Resistance and strength manifest like weeds through cracks in Chiapas, Mexico and transnational Kurdistan where the respective Zapatista and Kurdish resistance movements are creating new gender relations as a primary part of their struggle and process for building a better world. In both places, women’s participation in the armed forces has been an entry-point for a new social construction of gender relations based on equity.
“The United States is no longer our privileged partner. Now the privileged partner is China,” Ecuadorian Foreign Minister Ricardo Patiño stated at the close of the third summit of the Community of Latin American and Caribbean States (CELAC) in Costa Rica on January 29.
A recent case study on Canadian mining abuses in Latin America has woven one more thread of justice into the tapestry of international law. The Permanent Peoples’ Tribunal (PPT) has found five Canadian mining companies and the Canadian government responsible for human rights violations in Latin America, including labor rights violations, environmental destruction, the denial of indigenous self-determination rights, criminalization of dissent and targeted assassinations.
In her newly released book Drug War Capitalism, journalist Dawn Paley demonstrates how the so-called war on drugs is really a war on people. To understand this ongoing war against people, Paley argues that we must recognize how capitalist expansion of new markets is linked to the reorganization (or destabilization) of a country’s security state and political economy.
All eyes were on Peru as December began as this rising economic star hosted the United Nations Climate Change Conference or COP 20 (20th yearly session of the Conference of the Parties), the annual climate talks in which 195 states congregate to discuss our changing climate. The main mission in Lima was to advance in negotiations for a new climate treaty that is hoped to be agreed at the COP 21 next year in Paris. […]
The demand for climate justice has created a broad umbrella, a true movement of movements, in which those on the front-lines of the climate crisis are connecting their struggles, sharing strategies, naming their common enemies, and building solutions from the bottom-up.
On November 14, the presidents of El Salvador, Guatemala and Honduras – the three countries that comprise Central America’s Northern Triangle – presented their “Alliance for Prosperity” plan at an event at the Inter-American Development Bank (IADB). Ostensibly a response to the root causes of migration that led to this summer’s child refugee “crisis,” the plan brings to mind various past cases of crises exploited for economic gain, as Naomi Klein detailed in her landmark book, The Shock Doctrine.
Miskitu and Garifuna community leaders are speaking out to defend their territories from oil and gas activity in Honduras.
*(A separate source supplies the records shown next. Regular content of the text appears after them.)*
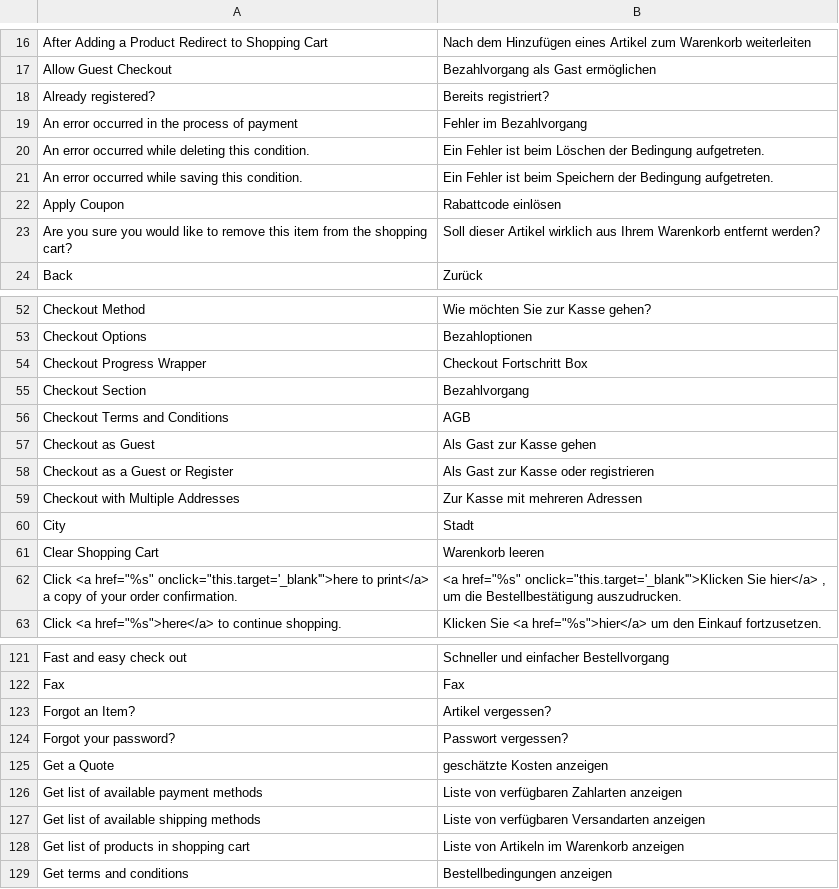
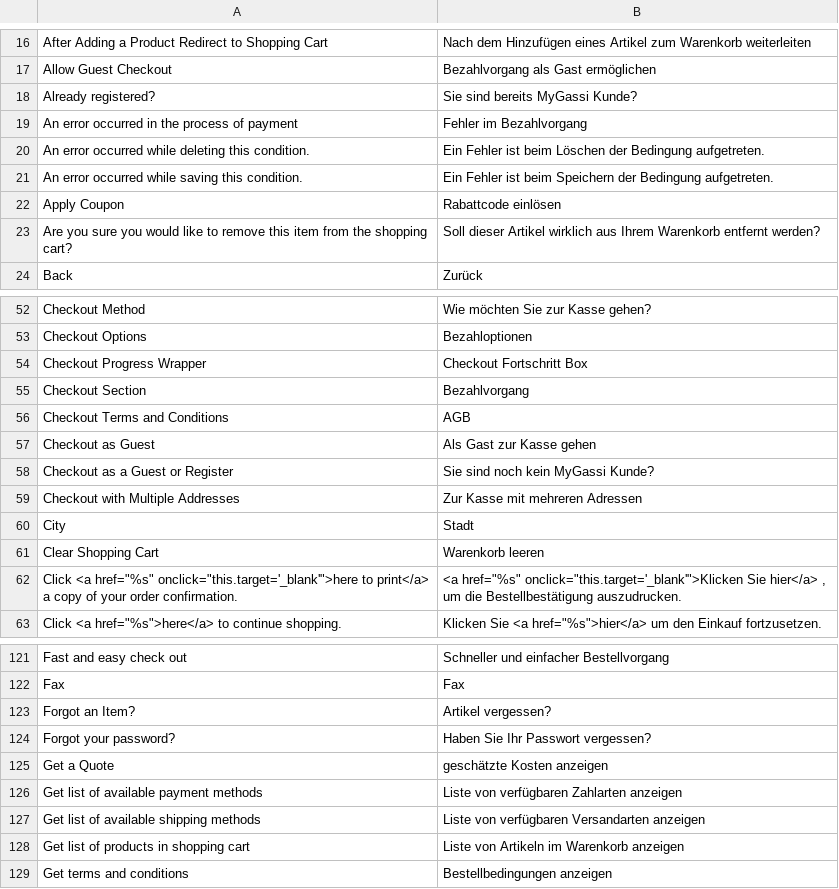
Before and after one commit to vbmygassi/shop, a CSV file: app/locale/de_DE/Mage_Checkout.csv, drawn as a sheet; only a part is shown, gaps mark what is left out.

```diff
--- a/app/locale/de_DE/Mage_Checkout.csv
+++ b/app/locale/de_DE/Mage_Checkout.csv
@@ -17,3 +17,3 @@
 "Allow Guest Checkout","Bezahlvorgang als Gast ermöglichen"
-"Already registered?","Bereits registriert?"
+"Already registered?","Sie sind bereits MyGassi Kunde?"
 "An error occurred in the process of payment","Fehler im Bezahlvorgang"
@@ -57,3 +57,3 @@
 "Checkout as Guest","Als Gast zur Kasse gehen"
-"Checkout as a Guest or Register","Als Gast zur Kasse oder registrieren"
+"Checkout as a Guest or Register","Sie sind noch kein MyGassi Kunde?"
 "Checkout with Multiple Addresses","Zur Kasse mit mehreren Adressen"
@@ -123,3 +123,3 @@
 "Forgot an Item?","Artikel vergessen?"
-"Forgot your password?","Passwort vergessen?"
+"Forgot your password?","Haben Sie Ihr Passwort vergessen?"
 "Get a Quote","geschätzte Kosten anzeigen"
```
Also changed, not shown: app/locale/de_DE/Mage_Persistent.csv, 10 other files.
In contrast to Belize and Costa Rica, where environmental NGOs, scientists, and others formed powerful national alliances to fight oil exploration, in Honduras, Indigenous opposition is as of yet largely unheard and unsupported.